Paul counted everything as loss compared to the priceless privilege of knowing Christ Jesus as Lord. For His sake Paul lost everything in order that he may have Christ, the Redeemer.
1. Paul renounced not only the Jewish ceremonies, but worldly honor, reputation, substance, comforts and advantages.
2. He lost self-righteousness and gained Christ's righteousness.
3. He lost ceremonial bondage and gained freedom in Christ.
4. He lost false peace and gained true peace with God.
5. He lost pretended glory and gained eternal glory (1Co 1:30,31).
Php 3:8 Yea doubtless, and I count all things but loss for the excellency of the knowledge of Christ Jesus my Lord: for whom I have suffered the loss of all things, and do count them but dung, that I may win Christ,
Paul had one determined purpose, one desire, and sincere hope, which is threefold:
1. That he may win Christ and be found in Him, not trusting or having any self-achieved righteousness in works and deeds, but possessing genuine righteousness of God which comes through faith of Christ...holiness and perfect righteousness which Christ gives His own (Col 1:22)
2. That he may really know Him. He did know Him, but he wanted to become more deeply and intimately acquainted with Him and His person; that he may come to know the power of His resurrection and the strength it gives to believers; that he may know and share Christ's sufferings as to be transformed continually into His likeness, dying daily to sin and self.

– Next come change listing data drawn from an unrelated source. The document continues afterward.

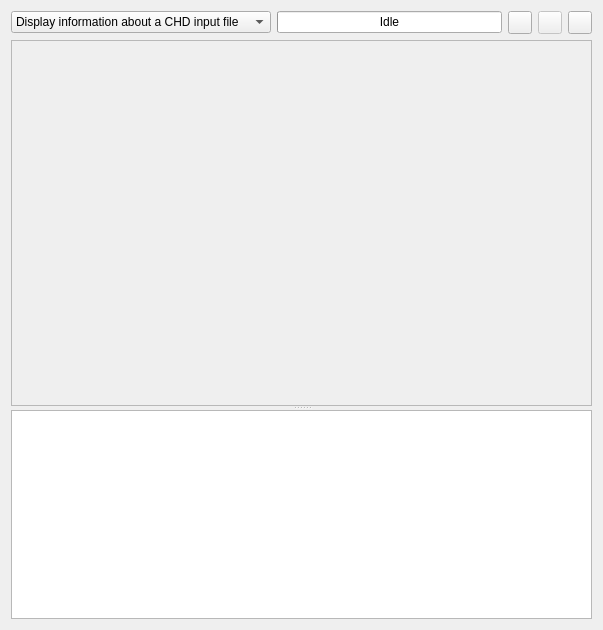
First picture: the form in tools/qchdman/projectwidget.ui, repository qmc2/qmc2-mame-fe, before the edit.
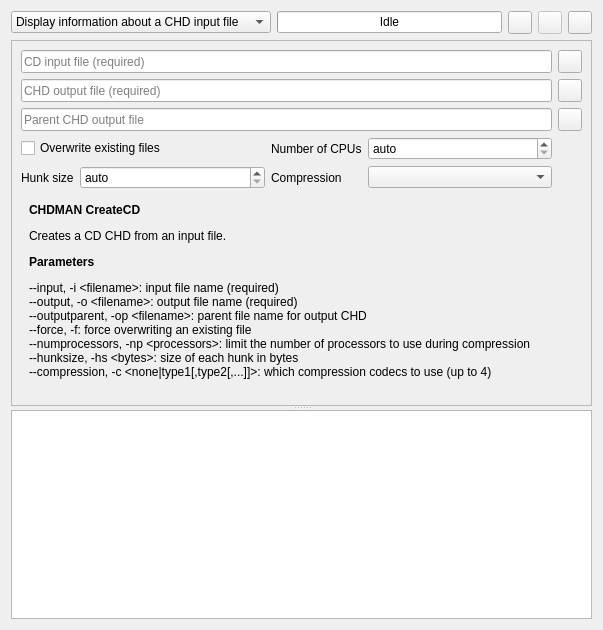
Second picture: the form after the edit. The open tabs and pages were chosen to show the change. Icons and pictures are not drawn.

Commit message: wip: qchdman: added project type CreateCD

Patch:
```diff
--- a/tools/qchdman/projectwidget.ui
+++ b/tools/qchdman/projectwidget.ui
@@ -1867,7 +1867,256 @@
             </item>
            </layout>
           </widget>
-          <widget class="QWidget" name="pageCreateCD"/>
+          <widget class="QWidget" name="pageCreateCD">
+           <layout class="QGridLayout" name="gridLayoutPageCreateCD">
+            <property name="margin">
+             <number>0</number>
+            </property>
+            <item row="0" column="0">
+             <widget class="QFrame" name="frameCreateCD">
+              <layout class="QGridLayout" name="gridLayoutFrameCreateCD">
+               <property name="margin">
+                <number>0</number>
+               </property>
+               <item row="4" column="1">
+                <widget class="QSpinBox" name="spinBoxCreateCDHunkSize">
+                 <property name="sizePolicy">
+                  <sizepolicy hsizetype="MinimumExpanding" vsizetype="Fixed">
+                   <horstretch>0</horstretch>
+                   <verstretch>0</verstretch>
+                  </sizepolicy>
+                 </property>
+                 <property name="toolTip">
+                  <string>Size in bytes of each hunk (--hunksize)</string>
+                 </property>
+                 <property name="specialValueText">
+                  <string>auto</string>
+                 </property>
+                 <property name="minimum">
+                  <number>-1</number>
+                 </property>
+                 <property name="maximum">
+                  <number>999999999</number>
+                 </property>
+                 <property name="value">
+                  <number>-1</number>
+                 </property>
+                </widget>
+               </item>
+               <item row="4" column="2">
+                <widget class="QLabel" name="labelCreateCDCompressors">
+                 <property name="text">
+                  <string>Compression</string>
+                 </property>
+                </widget>
+               </item>
+               <item row="1" column="4">
+                <widget class="QToolButton" name="toolButtonBrowseCreateCDOutputFile">
+                 <property name="sizePolicy">
+                  <sizepolicy hsizetype="Fixed" vsizetype="Minimum">
+                   <horstretch>0</horstretch>
+                   <verstretch>0</verstretch>
+                  </sizepolicy>
+                 </property>
+                 <property name="icon">
+                  <iconset resource="qchdman.qrc">
+                   <normaloff>:/images/fileopen.png</normaloff>:/images/fileopen.png</iconset>
+                 </property>
+                </widget>
+               </item>
+               <item row="2" column="4">
+                <widget class="QToolButton" name="toolButtonBrowseCreateCDParentOutputFile">
+                 <property name="sizePolicy">
+                  <sizepolicy hsizetype="Fixed" vsizetype="Minimum">
+                   <horstretch>0</horstretch>
+                   <verstretch>0</verstretch>
+                  </sizepolicy>
+                 </property>
+                 <property name="icon">
+                  <iconset resource="qchdman.qrc">
+                   <normaloff>:/images/fileopen.png</normaloff>:/images/fileopen.png</iconset>
+                 </property>
+                </widget>
+               </item>
+               <item row="2" column="0" colspan="4">
+                <widget class="QLineEdit" name="lineEditCreateCDParentOutputFile">
+                 <property name="sizePolicy">
+                  <sizepolicy hsizetype="Expanding" vsizetype="Minimum">
+                   <horstretch>0</horstretch>
+                   <verstretch>0</verstretch>
+                  </sizepolicy>
+                 </property>
+                 <property name="toolTip">
+                  <string>Parent CHD output file (--outputparent)</string>
+                 </property>
+                 <property name="placeholderText">
+                  <string>Parent CHD output file</string>
+                 </property>
+                </widget>
+               </item>
+               <item row="1" column="0" colspan="4">
+                <widget class="QLineEdit" name="lineEditCreateCDOutputFile">
+                 <property name="sizePolicy">
+                  <sizepolicy hsizetype="Expanding" vsizetype="Minimum">
+                   <horstretch>0</horstretch>
+                   <verstretch>0</verstretch>
+                  </sizepolicy>
+                 </property>
+                 <property name="toolTip">
+                  <string>CHD output file (--output)</string>
+                 </property>
+                 <property name="placeholderText">
+                  <string>CHD output file (required)</string>
+                 </property>
+                </widget>
+               </item>
+               <item row="3" column="0" colspan="2">
+                <widget class="QCheckBox" name="checkBoxCreateCDForce">
+                 <property name="toolTip">
+                  <string>Force overwriting output files (--force)</string>
+                 </property>
+                 <property name="text">
+                  <string>Overwrite existing files</string>
+                 </property>
+                </widget>
+               </item>
+               <item row="4" column="0">
+                <widget class="QLabel" name="labelCreateCDHunkSize">
+                 <property name="text">
+                  <string>Hunk size</string>
+                 </property>
+                </widget>
+               </item>
+               <item row="0" column="4">
+                <widget class="QToolButton" name="toolButtonBrowseCreateCDInputFile">
+                 <property name="sizePolicy">
+                  <sizepolicy hsizetype="Fixed" vsizetype="Minimum">
+                   <horstretch>0</horstretch>
+                   <verstretch>0</verstretch>
+                  </sizepolicy>
+                 </property>
+                 <property name="icon">
+                  <iconset resource="qchdman.qrc">
+                   <normaloff>:/images/fileopen.png</normaloff>:/images/fileopen.png</iconset>
+                 </property>
+                </widget>
+               </item>
+               <item row="3" column="2">
+                <widget class="QLabel" name="labelCreateCDProcessors">
+                 <property name="text">
+                  <string>Number of CPUs</string>
+                 </property>
+                </widget>
+               </item>
+               <item row="3" column="3">
+                <widget class="QSpinBox" name="spinBoxCreateCDProcessors">
+                 <property name="sizePolicy">
+                  <sizepolicy hsizetype="MinimumExpanding" vsizetype="Fixed">
+                   <horstretch>0</horstretch>
+                   <verstretch>0</verstretch>
+                  </sizepolicy>
+                 </property>
+                 <property name="toolTip">
+                  <string>Limit the number of processors to use during compression (--numprocessors)</string>
+                 </property>
+                 <property name="specialValueText">
+                  <string>auto</string>
+                 </property>
+                 <property name="minimum">
+                  <number>0</number>
+                 </property>
+                 <property name="maximum">
+                  <number>9999</number>
+                 </property>
+                 <property name="value">
+                  <number>0</number>
+                 </property>
+                </widget>
+               </item>
+               <item row="0" column="0" colspan="4">
+                <widget class="QLineEdit" name="lineEditCreateCDInputFile">
+                 <property name="sizePolicy">
+                  <sizepolicy hsizetype="Expanding" vsizetype="Minimum">
+                   <horstretch>0</horstretch>
+                   <verstretch>0</verstretch>
+                  </sizepolicy>
+                 </property>
+                 <property name="toolTip">
+                  <string>CD input file (--input)</string>
+                 </property>
+                 <property name="placeholderText">
+                  <string>CD input file (required)</string>
+                 </property>
+                </widget>
+               </item>
+               <item row="4" column="3">
+                <widget class="QComboBox" name="comboBoxCreateCDCompression">
+                 <property name="sizePolicy">
+                  <sizepolicy hsizetype="MinimumExpanding" vsizetype="Fixed">
+                   <horstretch>0</horstretch>
+                   <verstretch>0</verstretch>
+                  </sizepolicy>
+                 </property>
+                 <property name="toolTip">
+                  <string>Select up to 4 compression codecs to use (--compression)</string>
+                 </property>
+                 <property name="maxVisibleItems">
+                  <number>20</number>
+                 </property>
+                </widget>
+               </item>
+              </layout>
+             </widget>
+            </item>
+            <item row="1" column="0">
+             <widget class="QLabel" name="labelCreateCDHelp">
+              <property name="text">
+               <string>&lt;p&gt;
+&lt;b&gt;CHDMAN CreateCD&lt;/b&gt;
+&lt;/p&gt;
+Creates a CD CHD from an input file.
+&lt;p&gt;
+&lt;b&gt;Parameters&lt;/b&gt;
+&lt;/p&gt;
+&lt;p&gt;
+--input, -i &amp;lt;filename&amp;gt;: input file name (required)&lt;br&gt;
+--output, -o &amp;lt;filename&amp;gt;: output file name (required)&lt;br&gt;
+--outputparent, -op &amp;lt;filename&amp;gt;: parent file name for output CHD&lt;br&gt;
+--force, -f: force overwriting an existing file&lt;br&gt;
+--numprocessors, -np &amp;lt;processors&amp;gt;: limit the number of processors to use during compression&lt;br&gt;
+--hunksize, -hs &amp;lt;bytes&amp;gt;: size of each hunk in bytes&lt;br&gt;
+--compression, -c &amp;lt;none|type1[,type2[,...]]&amp;gt;: which compression codecs to use (up to 4)
+&lt;/p&gt;</string>
+              </property>
+              <property name="alignment">
+               <set>Qt::AlignLeading|Qt::AlignLeft|Qt::AlignTop</set>
+              </property>
+              <property name="wordWrap">
+               <bool>true</bool>
+              </property>
+              <property name="margin">
+               <number>8</number>
+              </property>
+              <property name="indent">
+               <number>8</number>
+              </property>
+             </widget>
+            </item>
+            <item row="2" column="0">
+             <spacer name="verticalSpacerCreateCD">
+              <property name="orientation">
+               <enum>Qt::Vertical</enum>
+              </property>
+              <property name="sizeHint" stdset="0">
+               <size>
+                <width>20</width>
+                <height>228</height>
+               </size>
+              </property>
+             </spacer>
+            </item>
+           </layout>
+          </widget>
           <widget class="QWidget" name="pageCreateLD"/>
           <widget class="QWidget" name="pageExtractRaw"/>
           <widget class="QWidget" name="pageExtractHD">
```
The commit also changes 19 other files.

3. That he might attain unto the resurrection of the dead. Paul may be referring here to the resurrection of the body in the likeness of Christ in the great Day of the Lord. However (because of the next verse), I believe he is talking about a moral and spiritual resurrection that lifts us out of the death and darkness of the world and sin. The world, the flesh and all of this human life and death. In Christ there is real life, real love, real holiness. There is communion with God and perfect righteousness. That is what Paul wanted, by whatever means it pleased for God to bring him to that place, he wanted to be like Christ in attitude, spirit and heart.
Php 3:9 And be found in him, not having mine own righteousness, which is of the law, but that which is through the faith of Christ, the righteousness which is of God by faith:
Php 3:10 That I may know him, and the power of his resurrection, and the fellowship of his sufferings, being made conformable unto his death;
Php 3:11 If by any means I might attain unto the resurrection of the dead.
Clearly, from this passage Paul had not attained to perfect holiness, perfect knowledge, nor perfect happiness. Though sanctification is perfect in Christ, it was not yet perfected in Paul. We know in part, sin dwells in us, our faith is imperfect, but like Paul, we press on. Paul longed to lay hold of that for which Christ laid hold of him. Paul wanted what the Lord purposed and purchased for him on Calvary...to be like Him (Eph 1:3-6).
Php 3:12 Not as though I had already attained, either were already perfect: but I follow after, if that I may apprehend that for which also I am apprehended of Christ Jesus.